Betzer, a married mother of six, had worked in the high-tech industry for nine years, earned an additional degree in Speech Therapy and Audiology in Tel Aviv University, and then worked in speech and hearing clinics.  Four years ago, she decided to return to the academic world. “I like studying very much, and after years in the industry, I realized that for me, research is much more interesting and challenging than implementation”, she says. “I searched for an area that could combine all the fields I had specialized in – computing, speech and hearing – and I chose to study in the interdisciplinary program of Neuroscience in Bar Ilan University, which combines several fields related to brain research. During my Master’s degree in brain research, I read an interview with Prof. Rachela Popovtzer, of the Faculty of Engineering, in which she described her innovative research using gold nanoparticles for imaging and targeted treatment of cancer. I applied to her with a request to be my
PhD supervisor, and focus on research of brain disorders. To my delight, she agreed, and thus we contacted Prof. Gal Yadid of the Brain Research Center, who conducts research in the field of neuropsychoparmacology.”

Betzer’s first study on a possible treatment for depression involved injection of stem cells into rat brain. The cells were labeled with gold nanoparticles, to enable their imaging and tracking by CT scanning, which allowed identification of the brain regions to which the cells migrated, analysis of the linkage of these regions to the pathology, and evaluation of the therapeutic implications. “We succeeded in labeling the cells and tracking them over one month, and found that they indeed migrated to brain regions relevant to depression. We were also able to quantify the amount of cells in each region. In addition, behavioral tests we conducted at the end of this period showed a significant improvement in measures of depression. Our study was published in the prestigious journal ACS Nano and Scientific Reports”, she recounts.  “Next, we examined the same method in a model for cocaine addiction, and found that the stem cells migrated to addiction-related brain regions, and led to behavioral improvement as well.  Another goal is to find nanoparticle-based methods for transporting drugs through the blood-brain barrier – a structural barrier between the blood vessels and the brain, whose role is to protect the brain, though its existence makes the penetration of therapeutic drugs from the blood to the brain more difficult. Conjugation of the drug to nanoparticles will further enable its controlled release within distinct brain regions.

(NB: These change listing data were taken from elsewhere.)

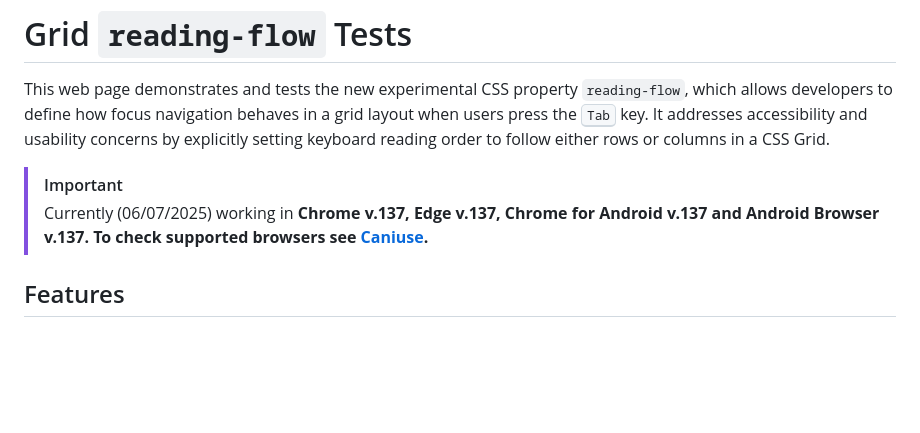
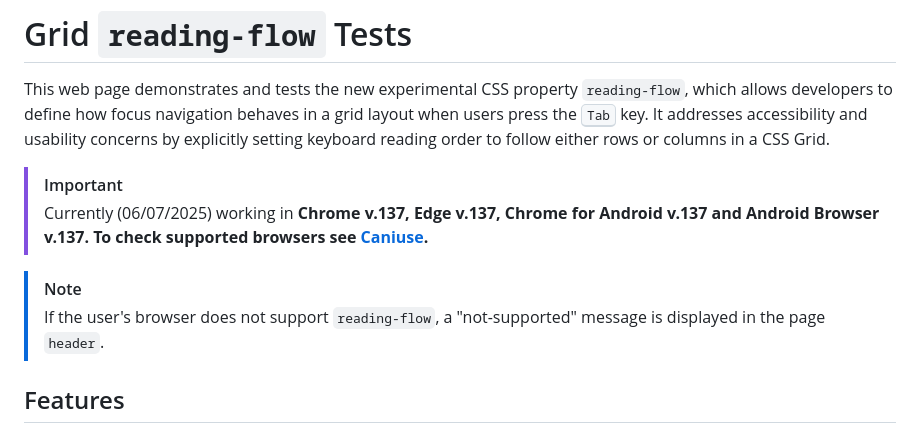
Before and after one commit to chrisnajman/grid-reading-flow-tests, a Markdown page: README.md, the part around the change. Rendered like a GitHub page; blank space fills up the shorter version.

Commit message:
Updated README with info about 'not-supported' message

```diff
--- a/README.md
+++ b/README.md
@@ -4,6 +4,9 @@ This web page demonstrates and tests the new experimental CSS property `reading-
 
 > [!IMPORTANT]
 > Currently (06/07/2025) working in <b>Chrome v.137, Edge v.137, Chrome for Android v.137 and Android Browser v.137. To check supported browsers see [Caniuse](https://caniuse.com/?search=reading-flow).
+
+> [!NOTE]
+> If the user's browser does not support `reading-flow`, a "not-supported" message is displayed in the page `header`.
 
 ## Features
 
```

This past September, Betzer presented her work at the World Molecular Imaging Congress (WMIC) in New York. “This is a large international conference, in which researchers in the field of imaging, from all over the world, presented their work. I traveled to the conference with two other doctoral students from Prof. Popovtzer’s lab – Rinat Meir, who studies methods for imaging and immune cell therapy, and Tamar Dreifuss, who studies methods for imaging and treating cancer with nanoparticles. The three of us had received scholarships for outstanding students in Applied and Engineering Science from the Ministry of Science and Technology, and we also won special travel grants for this conference from the Ministry. In the conference, I was one of the speakers in the panel on neurological imaging. I presented our method for cell tracking in the brain, and our results on depression and addiction. There was general interest in this research topic”. During the conference, Betzer won a WMIC monetary award for the best paraclinical paper.

Betzer enjoys her work, and she is fascinated by the possibility of developing additional technologies. “I am very much enjoying my doctoral studies and projects, and see myself continuing with research in the future. The atmosphere in the Faculty of Engineering is wonderful, the researchers and students are really nice, love to help and create collaborations, and my supervisors, Prof. Popovtzer and Prof Yadid are amazing”.

Relief for a Suffering Soul